*Prompt*:
In the records below, which lines include "Index"? Copy them.

★ ★ ★ ★

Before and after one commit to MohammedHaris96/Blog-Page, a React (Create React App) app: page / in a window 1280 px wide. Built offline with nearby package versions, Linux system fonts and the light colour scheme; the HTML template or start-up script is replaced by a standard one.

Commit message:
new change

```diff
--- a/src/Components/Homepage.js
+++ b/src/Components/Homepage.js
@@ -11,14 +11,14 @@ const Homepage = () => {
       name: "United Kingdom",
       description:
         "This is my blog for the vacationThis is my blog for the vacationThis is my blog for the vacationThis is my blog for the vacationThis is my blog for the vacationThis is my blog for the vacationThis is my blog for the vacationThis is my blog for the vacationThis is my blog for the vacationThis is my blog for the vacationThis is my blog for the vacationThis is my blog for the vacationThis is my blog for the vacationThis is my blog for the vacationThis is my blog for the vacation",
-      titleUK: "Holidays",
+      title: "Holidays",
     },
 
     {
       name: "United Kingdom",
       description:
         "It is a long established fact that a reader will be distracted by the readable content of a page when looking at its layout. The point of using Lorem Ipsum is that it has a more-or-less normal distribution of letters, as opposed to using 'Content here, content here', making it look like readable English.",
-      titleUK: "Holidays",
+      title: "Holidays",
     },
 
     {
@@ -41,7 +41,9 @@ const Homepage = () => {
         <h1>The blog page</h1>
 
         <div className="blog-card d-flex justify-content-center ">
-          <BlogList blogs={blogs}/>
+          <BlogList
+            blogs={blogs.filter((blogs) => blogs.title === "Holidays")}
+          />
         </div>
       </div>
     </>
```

★ ★ ★ ★

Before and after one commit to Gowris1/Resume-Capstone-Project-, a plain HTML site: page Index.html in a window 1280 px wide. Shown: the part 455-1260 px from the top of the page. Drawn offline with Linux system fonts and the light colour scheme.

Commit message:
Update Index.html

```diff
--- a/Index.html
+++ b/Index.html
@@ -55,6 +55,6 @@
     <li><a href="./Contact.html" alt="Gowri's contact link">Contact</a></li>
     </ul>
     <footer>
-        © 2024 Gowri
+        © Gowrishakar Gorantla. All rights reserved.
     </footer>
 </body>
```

★ ★ ★ ★

*Exercise answer*:
Before and after one commit to Gowris1/Resume-Capstone-Project-, a plain HTML site: page Index.html in a window 1280 px wide. Shown: the part 455-1260 px from the top of the page. Drawn offline with Linux system fonts and the light colour scheme.
Update Index.html
--- a/Index.html
+++ b/Index.html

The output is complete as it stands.